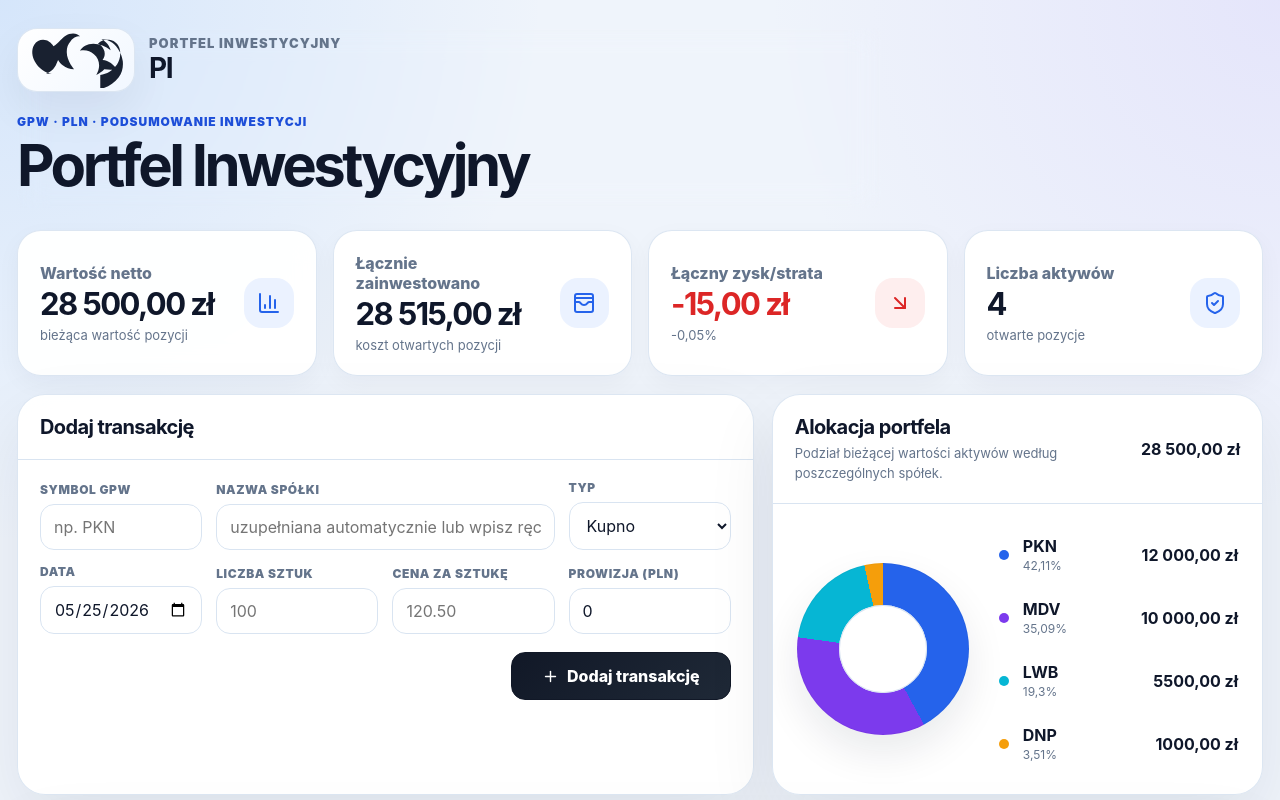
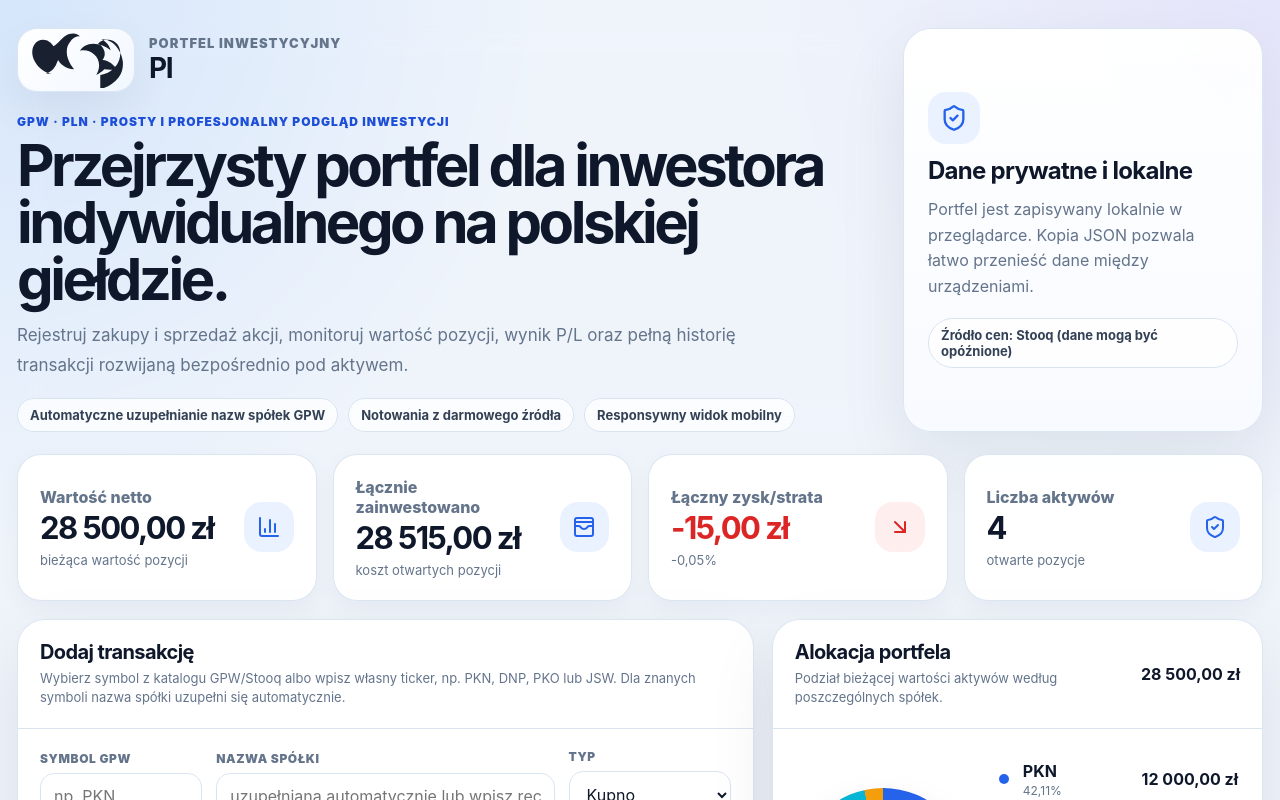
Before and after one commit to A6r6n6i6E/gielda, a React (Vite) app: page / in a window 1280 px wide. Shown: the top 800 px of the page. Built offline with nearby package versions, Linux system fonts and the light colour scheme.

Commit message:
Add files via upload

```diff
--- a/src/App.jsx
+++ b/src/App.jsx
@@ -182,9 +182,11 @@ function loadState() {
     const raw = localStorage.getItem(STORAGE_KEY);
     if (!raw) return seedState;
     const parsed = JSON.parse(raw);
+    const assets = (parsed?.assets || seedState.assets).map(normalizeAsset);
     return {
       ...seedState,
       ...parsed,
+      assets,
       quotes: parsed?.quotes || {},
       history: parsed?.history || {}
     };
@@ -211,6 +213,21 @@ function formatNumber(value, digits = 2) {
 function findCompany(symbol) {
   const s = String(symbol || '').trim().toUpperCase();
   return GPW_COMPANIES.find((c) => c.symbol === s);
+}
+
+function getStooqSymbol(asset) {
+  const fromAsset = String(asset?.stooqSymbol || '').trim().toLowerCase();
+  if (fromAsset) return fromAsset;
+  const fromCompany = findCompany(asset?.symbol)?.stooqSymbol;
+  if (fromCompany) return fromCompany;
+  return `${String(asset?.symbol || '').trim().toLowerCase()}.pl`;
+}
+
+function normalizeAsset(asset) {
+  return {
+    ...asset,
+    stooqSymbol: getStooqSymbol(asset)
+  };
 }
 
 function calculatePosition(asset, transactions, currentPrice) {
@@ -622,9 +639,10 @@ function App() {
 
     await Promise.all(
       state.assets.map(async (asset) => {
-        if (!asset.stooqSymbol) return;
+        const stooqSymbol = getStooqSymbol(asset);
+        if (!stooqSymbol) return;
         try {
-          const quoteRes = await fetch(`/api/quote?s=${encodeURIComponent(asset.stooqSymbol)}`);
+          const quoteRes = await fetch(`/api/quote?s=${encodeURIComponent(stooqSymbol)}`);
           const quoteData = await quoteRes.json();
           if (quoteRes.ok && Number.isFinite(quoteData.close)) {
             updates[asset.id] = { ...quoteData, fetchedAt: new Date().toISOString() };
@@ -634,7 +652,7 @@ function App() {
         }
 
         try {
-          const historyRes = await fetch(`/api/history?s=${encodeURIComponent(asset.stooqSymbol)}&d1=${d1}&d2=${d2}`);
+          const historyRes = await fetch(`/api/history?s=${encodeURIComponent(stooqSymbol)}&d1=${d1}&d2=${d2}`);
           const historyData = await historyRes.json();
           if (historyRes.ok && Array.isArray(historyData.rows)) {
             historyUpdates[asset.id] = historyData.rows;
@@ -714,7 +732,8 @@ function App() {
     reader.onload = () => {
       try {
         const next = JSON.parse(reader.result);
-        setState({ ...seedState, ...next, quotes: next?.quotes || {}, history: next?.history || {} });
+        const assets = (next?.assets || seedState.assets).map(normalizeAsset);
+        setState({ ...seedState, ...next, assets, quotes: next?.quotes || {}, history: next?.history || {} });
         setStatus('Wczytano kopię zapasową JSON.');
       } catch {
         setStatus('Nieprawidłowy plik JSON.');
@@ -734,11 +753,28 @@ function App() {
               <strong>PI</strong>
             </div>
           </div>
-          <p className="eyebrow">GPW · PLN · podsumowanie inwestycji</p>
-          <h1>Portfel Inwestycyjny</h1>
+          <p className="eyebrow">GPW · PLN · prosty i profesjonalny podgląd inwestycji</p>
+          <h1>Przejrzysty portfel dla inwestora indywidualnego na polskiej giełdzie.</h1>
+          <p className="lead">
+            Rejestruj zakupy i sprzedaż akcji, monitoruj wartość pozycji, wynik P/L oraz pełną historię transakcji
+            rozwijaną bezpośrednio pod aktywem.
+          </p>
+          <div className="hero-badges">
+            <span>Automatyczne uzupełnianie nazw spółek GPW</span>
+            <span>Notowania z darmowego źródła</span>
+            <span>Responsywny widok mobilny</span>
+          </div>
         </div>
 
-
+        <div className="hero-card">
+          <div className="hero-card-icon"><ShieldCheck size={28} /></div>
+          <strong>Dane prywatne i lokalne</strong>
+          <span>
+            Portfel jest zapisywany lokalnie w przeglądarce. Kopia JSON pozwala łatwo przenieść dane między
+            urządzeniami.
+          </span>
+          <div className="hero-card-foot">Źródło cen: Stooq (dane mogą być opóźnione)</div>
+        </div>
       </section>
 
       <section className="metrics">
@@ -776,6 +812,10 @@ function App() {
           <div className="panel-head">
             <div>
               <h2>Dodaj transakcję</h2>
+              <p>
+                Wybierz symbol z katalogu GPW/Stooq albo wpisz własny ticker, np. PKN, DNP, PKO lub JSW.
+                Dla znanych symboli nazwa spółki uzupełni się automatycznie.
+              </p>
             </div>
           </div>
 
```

┄┄┄┄┄┄┄┄┄┄

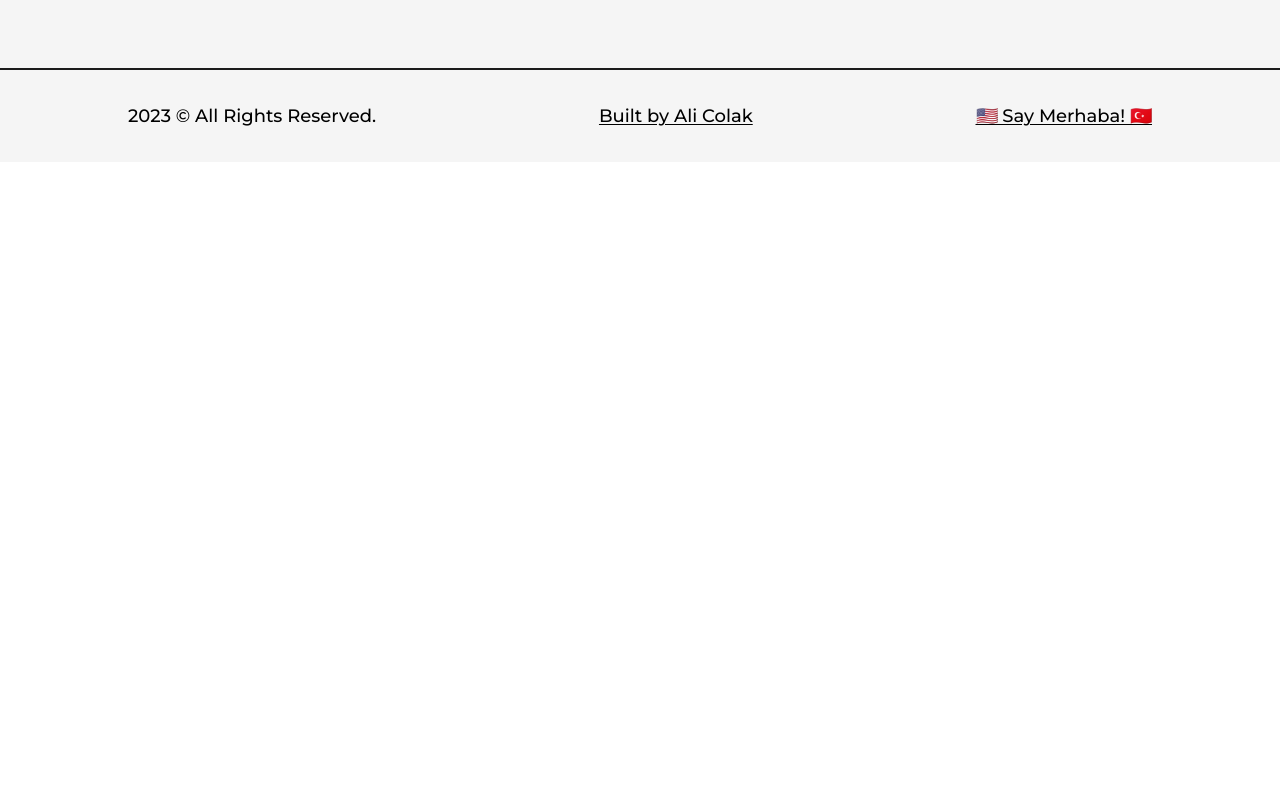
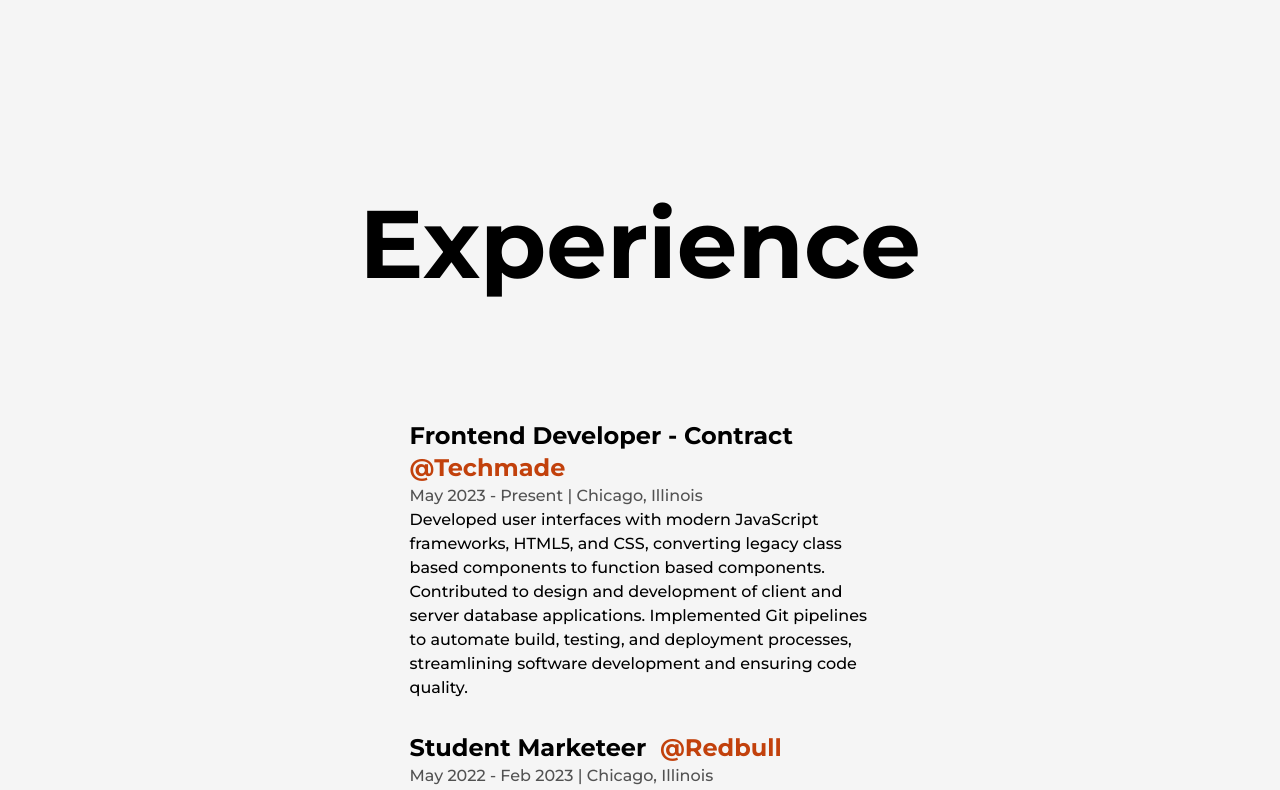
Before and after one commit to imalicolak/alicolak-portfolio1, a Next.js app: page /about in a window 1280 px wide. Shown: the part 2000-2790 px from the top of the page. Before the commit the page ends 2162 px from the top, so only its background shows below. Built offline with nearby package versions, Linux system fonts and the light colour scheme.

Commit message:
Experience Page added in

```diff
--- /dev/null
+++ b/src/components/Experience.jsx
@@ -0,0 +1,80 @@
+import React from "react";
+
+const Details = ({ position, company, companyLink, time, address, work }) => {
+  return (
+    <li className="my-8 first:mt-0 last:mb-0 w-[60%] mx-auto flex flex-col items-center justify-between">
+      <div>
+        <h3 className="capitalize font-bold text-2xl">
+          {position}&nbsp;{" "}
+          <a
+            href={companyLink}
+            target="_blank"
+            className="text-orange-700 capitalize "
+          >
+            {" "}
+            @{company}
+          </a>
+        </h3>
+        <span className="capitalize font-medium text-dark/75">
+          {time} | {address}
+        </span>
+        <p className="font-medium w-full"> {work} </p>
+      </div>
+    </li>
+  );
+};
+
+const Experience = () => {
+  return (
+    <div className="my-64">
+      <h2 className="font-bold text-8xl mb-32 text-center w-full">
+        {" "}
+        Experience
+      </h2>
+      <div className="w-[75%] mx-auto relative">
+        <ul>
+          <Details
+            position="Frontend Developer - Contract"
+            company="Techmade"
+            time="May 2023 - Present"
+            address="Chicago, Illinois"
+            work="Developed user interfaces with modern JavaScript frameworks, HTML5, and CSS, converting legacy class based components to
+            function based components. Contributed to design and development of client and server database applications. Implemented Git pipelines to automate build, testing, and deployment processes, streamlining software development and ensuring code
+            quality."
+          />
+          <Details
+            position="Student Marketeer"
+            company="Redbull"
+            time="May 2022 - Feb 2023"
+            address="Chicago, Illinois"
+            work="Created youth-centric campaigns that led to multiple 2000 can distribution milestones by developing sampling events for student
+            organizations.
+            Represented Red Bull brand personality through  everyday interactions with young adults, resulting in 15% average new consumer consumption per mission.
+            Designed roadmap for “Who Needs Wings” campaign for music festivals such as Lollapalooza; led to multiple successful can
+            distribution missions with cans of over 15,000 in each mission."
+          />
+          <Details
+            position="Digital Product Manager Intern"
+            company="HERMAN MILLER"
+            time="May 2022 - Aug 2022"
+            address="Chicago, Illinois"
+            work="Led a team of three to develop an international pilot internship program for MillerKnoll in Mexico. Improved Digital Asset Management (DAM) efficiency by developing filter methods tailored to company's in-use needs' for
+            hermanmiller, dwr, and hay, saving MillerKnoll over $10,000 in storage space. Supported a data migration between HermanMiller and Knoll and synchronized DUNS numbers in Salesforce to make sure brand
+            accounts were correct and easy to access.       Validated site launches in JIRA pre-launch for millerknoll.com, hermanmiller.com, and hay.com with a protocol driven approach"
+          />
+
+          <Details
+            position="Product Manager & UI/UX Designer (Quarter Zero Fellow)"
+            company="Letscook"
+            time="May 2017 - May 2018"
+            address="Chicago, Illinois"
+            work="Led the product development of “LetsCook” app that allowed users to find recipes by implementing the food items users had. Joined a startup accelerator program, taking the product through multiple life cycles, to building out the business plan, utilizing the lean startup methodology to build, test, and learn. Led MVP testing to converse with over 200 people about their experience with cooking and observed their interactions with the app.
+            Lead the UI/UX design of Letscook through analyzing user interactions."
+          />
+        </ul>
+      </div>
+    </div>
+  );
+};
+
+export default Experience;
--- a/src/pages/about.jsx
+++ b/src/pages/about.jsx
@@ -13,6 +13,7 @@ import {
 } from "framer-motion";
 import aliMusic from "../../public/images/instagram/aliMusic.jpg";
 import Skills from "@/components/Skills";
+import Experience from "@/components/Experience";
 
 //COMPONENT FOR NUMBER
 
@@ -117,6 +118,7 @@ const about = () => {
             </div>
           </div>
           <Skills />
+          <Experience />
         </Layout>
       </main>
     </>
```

┄┄┄┄┄┄┄┄┄┄

▶ [Exercise goal] Would you return all lines from the preceding listing that contain the word "span"?

▶ [Solution to the exercise]
+            <span>Automatyczne uzupełnianie nazw spółek GPW</span>
+            <span>Notowania z darmowego źródła</span>
+            <span>Responsywny widok mobilny</span>
+          <span>
+          </span>
+        <span className="capitalize font-medium text-dark/75">
+        </span>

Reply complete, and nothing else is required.